Exercise description =
For every line in the records that has the word "Grid", make a copy.

--- Records supplied Enclosed Below ---

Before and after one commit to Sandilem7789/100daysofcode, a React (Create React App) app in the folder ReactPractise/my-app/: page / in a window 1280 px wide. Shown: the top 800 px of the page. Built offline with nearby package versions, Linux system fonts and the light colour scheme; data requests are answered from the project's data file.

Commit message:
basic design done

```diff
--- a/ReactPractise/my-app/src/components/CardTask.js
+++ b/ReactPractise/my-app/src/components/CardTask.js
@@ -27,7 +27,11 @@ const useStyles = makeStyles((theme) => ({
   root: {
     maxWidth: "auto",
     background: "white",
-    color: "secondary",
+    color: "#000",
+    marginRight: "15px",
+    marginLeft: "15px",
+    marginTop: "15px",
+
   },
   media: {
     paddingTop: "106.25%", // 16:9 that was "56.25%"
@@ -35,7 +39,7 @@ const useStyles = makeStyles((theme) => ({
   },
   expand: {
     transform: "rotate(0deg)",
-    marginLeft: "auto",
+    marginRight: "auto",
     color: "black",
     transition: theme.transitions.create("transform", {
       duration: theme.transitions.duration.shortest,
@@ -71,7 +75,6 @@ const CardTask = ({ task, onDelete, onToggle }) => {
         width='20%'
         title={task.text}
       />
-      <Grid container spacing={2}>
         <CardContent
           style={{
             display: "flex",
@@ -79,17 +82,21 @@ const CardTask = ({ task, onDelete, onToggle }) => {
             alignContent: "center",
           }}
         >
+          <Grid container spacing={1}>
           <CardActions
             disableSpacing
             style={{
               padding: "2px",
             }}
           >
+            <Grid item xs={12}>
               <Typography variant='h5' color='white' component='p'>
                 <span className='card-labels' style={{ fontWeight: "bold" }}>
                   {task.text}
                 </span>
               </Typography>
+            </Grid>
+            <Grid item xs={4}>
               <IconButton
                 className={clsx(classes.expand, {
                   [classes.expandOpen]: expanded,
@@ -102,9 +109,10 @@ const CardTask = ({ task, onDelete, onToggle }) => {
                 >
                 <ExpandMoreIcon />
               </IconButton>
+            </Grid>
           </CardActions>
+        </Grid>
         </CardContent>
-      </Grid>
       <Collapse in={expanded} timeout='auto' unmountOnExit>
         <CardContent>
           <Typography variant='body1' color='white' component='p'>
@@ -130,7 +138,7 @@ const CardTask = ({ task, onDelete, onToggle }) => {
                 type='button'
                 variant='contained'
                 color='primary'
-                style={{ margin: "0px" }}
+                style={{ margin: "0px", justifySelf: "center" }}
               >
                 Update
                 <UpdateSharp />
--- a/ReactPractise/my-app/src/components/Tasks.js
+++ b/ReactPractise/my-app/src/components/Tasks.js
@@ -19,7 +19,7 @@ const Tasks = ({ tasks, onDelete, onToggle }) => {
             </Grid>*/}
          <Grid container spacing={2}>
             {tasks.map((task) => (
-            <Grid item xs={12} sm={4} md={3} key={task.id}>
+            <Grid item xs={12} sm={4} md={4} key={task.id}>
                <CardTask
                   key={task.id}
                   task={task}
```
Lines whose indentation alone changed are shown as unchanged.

--- End of Enclosed Records supplied ---

Written reply =
-      <Grid container spacing={2}>
+          <Grid container spacing={1}>
+            <Grid item xs={12}>
+            </Grid>
+            <Grid item xs={4}>
+            </Grid>
+        </Grid>
-      </Grid>
             </Grid>*/}
          <Grid container spacing={2}>
-            <Grid item xs={12} sm={4} md={3} key={task.id}>
+            <Grid item xs={12} sm={4} md={4} key={task.id}>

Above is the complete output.